Find every line below with the word "next" in it, and copy each one.

Material for this task >>
----

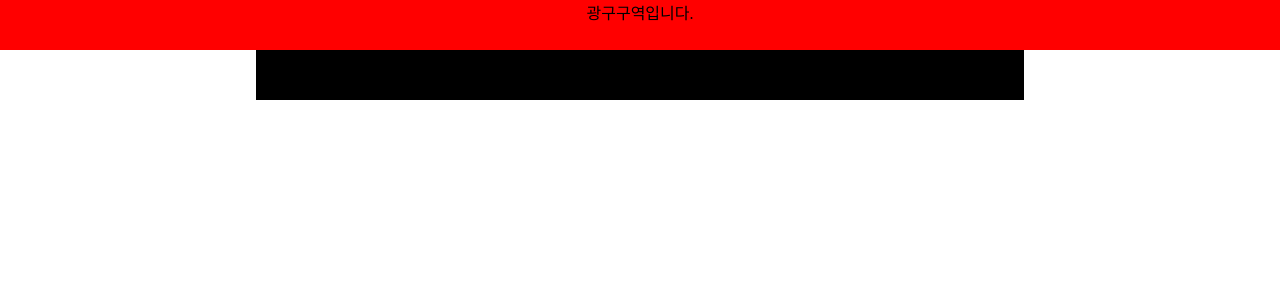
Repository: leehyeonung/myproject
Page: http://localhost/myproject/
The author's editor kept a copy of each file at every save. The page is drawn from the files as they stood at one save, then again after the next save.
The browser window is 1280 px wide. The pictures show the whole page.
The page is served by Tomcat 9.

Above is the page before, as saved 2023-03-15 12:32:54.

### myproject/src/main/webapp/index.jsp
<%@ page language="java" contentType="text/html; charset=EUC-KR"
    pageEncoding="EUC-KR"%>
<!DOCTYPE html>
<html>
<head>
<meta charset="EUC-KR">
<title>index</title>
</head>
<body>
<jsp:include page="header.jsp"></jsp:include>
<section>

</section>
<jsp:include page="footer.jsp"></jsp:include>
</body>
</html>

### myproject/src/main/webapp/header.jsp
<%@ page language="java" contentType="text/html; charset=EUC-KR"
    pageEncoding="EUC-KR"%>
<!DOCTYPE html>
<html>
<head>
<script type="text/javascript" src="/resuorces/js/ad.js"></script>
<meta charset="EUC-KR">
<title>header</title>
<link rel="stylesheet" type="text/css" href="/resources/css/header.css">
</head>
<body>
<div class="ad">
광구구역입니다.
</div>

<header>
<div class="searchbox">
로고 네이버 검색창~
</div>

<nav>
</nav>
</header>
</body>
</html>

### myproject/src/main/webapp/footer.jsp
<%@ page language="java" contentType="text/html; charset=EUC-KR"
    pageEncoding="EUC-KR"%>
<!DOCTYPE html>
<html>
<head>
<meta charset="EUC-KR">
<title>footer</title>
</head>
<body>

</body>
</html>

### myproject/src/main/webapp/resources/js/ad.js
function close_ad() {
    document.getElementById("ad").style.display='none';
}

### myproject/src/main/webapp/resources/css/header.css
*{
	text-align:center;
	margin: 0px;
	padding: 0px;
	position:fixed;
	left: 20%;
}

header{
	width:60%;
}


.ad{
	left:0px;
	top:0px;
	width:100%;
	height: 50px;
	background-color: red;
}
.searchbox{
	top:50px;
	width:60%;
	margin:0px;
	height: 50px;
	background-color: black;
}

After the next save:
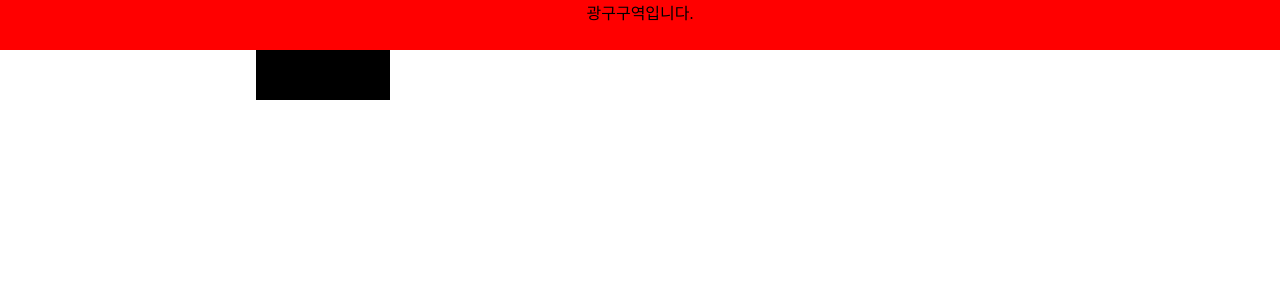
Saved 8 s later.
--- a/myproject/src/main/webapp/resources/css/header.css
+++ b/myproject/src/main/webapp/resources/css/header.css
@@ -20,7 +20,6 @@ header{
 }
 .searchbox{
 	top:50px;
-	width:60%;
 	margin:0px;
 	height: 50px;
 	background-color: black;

----

Answer area >>
The author's editor kept a copy of each file at every save. The page is drawn from the files as they stood at one save, then again after the next save.
After the next save:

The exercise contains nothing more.